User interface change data
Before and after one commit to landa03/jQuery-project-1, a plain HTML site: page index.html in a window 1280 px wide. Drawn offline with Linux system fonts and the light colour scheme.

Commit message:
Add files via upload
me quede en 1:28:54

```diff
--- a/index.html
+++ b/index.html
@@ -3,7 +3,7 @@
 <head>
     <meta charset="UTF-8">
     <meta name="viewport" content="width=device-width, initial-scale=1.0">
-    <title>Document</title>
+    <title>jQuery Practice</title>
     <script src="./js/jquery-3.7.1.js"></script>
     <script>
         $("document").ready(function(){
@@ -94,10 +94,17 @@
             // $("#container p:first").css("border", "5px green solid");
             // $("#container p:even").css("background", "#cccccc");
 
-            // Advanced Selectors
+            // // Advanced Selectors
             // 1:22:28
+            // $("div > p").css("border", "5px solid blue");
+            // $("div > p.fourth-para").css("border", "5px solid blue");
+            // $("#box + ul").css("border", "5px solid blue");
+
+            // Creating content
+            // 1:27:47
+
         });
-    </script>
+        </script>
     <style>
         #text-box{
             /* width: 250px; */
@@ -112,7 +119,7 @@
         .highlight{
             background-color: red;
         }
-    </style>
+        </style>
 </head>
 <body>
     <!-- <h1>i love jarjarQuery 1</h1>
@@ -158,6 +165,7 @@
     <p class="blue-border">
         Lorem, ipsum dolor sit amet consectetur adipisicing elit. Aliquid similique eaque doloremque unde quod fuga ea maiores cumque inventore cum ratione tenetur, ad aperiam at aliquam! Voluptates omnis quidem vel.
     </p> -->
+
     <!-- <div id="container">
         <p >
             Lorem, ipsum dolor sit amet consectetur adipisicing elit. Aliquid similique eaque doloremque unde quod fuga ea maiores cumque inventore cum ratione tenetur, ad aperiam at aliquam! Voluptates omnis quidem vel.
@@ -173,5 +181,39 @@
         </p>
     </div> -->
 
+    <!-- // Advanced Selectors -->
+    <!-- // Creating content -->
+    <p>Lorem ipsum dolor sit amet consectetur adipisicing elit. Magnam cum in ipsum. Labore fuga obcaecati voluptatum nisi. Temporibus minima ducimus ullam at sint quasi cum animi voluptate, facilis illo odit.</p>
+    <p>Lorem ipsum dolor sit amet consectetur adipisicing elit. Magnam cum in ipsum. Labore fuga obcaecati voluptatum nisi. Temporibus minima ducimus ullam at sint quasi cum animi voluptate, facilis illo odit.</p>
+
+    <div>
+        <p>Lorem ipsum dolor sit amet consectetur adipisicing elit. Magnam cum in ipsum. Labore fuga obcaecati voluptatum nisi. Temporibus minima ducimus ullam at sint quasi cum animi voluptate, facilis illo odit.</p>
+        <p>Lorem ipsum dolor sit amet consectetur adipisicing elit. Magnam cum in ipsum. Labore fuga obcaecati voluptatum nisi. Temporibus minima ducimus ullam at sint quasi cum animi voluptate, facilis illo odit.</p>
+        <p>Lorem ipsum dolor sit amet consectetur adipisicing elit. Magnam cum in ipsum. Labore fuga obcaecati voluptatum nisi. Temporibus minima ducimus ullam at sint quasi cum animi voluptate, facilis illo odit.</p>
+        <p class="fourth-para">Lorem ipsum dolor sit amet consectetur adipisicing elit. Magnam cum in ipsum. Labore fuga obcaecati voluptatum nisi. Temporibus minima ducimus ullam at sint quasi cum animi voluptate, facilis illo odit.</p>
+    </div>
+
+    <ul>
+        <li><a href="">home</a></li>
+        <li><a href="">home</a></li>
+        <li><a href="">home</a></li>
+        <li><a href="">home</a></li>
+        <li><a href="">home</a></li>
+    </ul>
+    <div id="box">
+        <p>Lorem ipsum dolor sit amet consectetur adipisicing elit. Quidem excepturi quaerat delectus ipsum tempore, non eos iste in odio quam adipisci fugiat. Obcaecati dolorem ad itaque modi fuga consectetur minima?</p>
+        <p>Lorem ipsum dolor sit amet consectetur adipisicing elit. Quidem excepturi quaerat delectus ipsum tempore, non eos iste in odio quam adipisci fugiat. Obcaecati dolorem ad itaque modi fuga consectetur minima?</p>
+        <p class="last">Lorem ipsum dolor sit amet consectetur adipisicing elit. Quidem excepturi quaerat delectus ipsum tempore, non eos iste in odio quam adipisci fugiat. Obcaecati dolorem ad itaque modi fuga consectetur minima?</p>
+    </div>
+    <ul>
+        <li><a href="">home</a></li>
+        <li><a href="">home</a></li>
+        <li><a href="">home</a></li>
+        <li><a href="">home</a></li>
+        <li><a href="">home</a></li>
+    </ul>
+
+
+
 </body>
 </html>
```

WHAT TO WORK ON
Retype the records above exactly as they appear.

ANSWER SPACE
Before and after one commit to landa03/jQuery-project-1, a plain HTML site: page index.html in a window 1280 px wide. Drawn offline with Linux system fonts and the light colour scheme.

Commit message:
Add files via upload
me quede en 1:28:54

```diff
--- a/index.html
+++ b/index.html
@@ -3,7 +3,7 @@
 <head>
     <meta charset="UTF-8">
     <meta name="viewport" content="width=device-width, initial-scale=1.0">
-    <title>Document</title>
+    <title>jQuery Practice</title>
     <script src="./js/jquery-3.7.1.js"></script>
     <script>
         $("document").ready(function(){
@@ -94,10 +94,17 @@
             // $("#container p:first").css("border", "5px green solid");
             // $("#container p:even").css("background", "#cccccc");
 
-            // Advanced Selectors
+            // // Advanced Selectors
             // 1:22:28
+            // $("div > p").css("border", "5px solid blue");
+            // $("div > p.fourth-para").css("border", "5px solid blue");
+            // $("#box + ul").css("border", "5px solid blue");
+
+            // Creating content
+            // 1:27:47
+
         });
-    </script>
+        </script>
     <style>
         #text-box{
             /* width: 250px; */
@@ -112,7 +119,7 @@
         .highlight{
             background-color: red;
         }
-    </style>
+        </style>
 </head>
 <body>
     <!-- <h1>i love jarjarQuery 1</h1>
@@ -158,6 +165,7 @@
     <p class="blue-border">
         Lorem, ipsum dolor sit amet consectetur adipisicing elit. Aliquid similique eaque doloremque unde quod fuga ea maiores cumque inventore cum ratione tenetur, ad aperiam at aliquam! Voluptates omnis quidem vel.
     </p> -->
+
     <!-- <div id="container">
         <p >
             Lorem, ipsum dolor sit amet consectetur adipisicing elit. Aliquid similique eaque doloremque unde quod fuga ea maiores cumque inventore cum ratione tenetur, ad aperiam at aliquam! Voluptates omnis quidem vel.
@@ -173,5 +181,39 @@
         </p>
     </div> -->
 
+    <!-- // Advanced Selectors -->
+    <!-- // Creating content -->
+    <p>Lorem ipsum dolor sit amet consectetur adipisicing elit. Magnam cum in ipsum. Labore fuga obcaecati voluptatum nisi. Temporibus minima ducimus ullam at sint quasi cum animi voluptate, facilis illo odit.</p>
+    <p>Lorem ipsum dolor sit amet consectetur adipisicing elit. Magnam cum in ipsum. Labore fuga obcaecati voluptatum nisi. Temporibus minima ducimus ullam at sint quasi cum animi voluptate, facilis illo odit.</p>
+
+    <div>
+        <p>Lorem ipsum dolor sit amet consectetur adipisicing elit. Magnam cum in ipsum. Labore fuga obcaecati voluptatum nisi. Temporibus minima ducimus ullam at sint quasi cum animi voluptate, facilis illo odit.</p>
+        <p>Lorem ipsum dolor sit amet consectetur adipisicing elit. Magnam cum in ipsum. Labore fuga obcaecati voluptatum nisi. Temporibus minima ducimus ullam at sint quasi cum animi voluptate, facilis illo odit.</p>
+        <p>Lorem ipsum dolor sit amet consectetur adipisicing elit. Magnam cum in ipsum. Labore fuga obcaecati voluptatum nisi. Temporibus minima ducimus ullam at sint quasi cum animi voluptate, facilis illo odit.</p>
+        <p class="fourth-para">Lorem ipsum dolor sit amet consectetur adipisicing elit. Magnam cum in ipsum. Labore fuga obcaecati voluptatum nisi. Temporibus minima ducimus ullam at sint quasi cum animi voluptate, facilis illo odit.</p>
+    </div>
+
+    <ul>
+        <li><a href="">home</a></li>
+        <li><a href="">home</a></li>
+        <li><a href="">home</a></li>
+        <li><a href="">home</a></li>
+        <li><a href="">home</a></li>
+    </ul>
+    <div id="box">
+        <p>Lorem ipsum dolor sit amet consectetur adipisicing elit. Quidem excepturi quaerat delectus ipsum tempore, non eos iste in odio quam adipisci fugiat. Obcaecati dolorem ad itaque modi fuga consectetur minima?</p>
+        <p>Lorem ipsum dolor sit amet consectetur adipisicing elit. Quidem excepturi quaerat delectus ipsum tempore, non eos iste in odio quam adipisci fugiat. Obcaecati dolorem ad itaque modi fuga consectetur minima?</p>
+        <p class="last">Lorem ipsum dolor sit amet consectetur adipisicing elit. Quidem excepturi quaerat delectus ipsum tempore, non eos iste in odio quam adipisci fugiat. Obcaecati dolorem ad itaque modi fuga consectetur minima?</p>
+    </div>
+    <ul>
+        <li><a href="">home</a></li>
+        <li><a href="">home</a></li>
+        <li><a href="">home</a></li>
+        <li><a href="">home</a></li>
+        <li><a href="">home</a></li>
+    </ul>
+
+
+
 </body>
 </html>
```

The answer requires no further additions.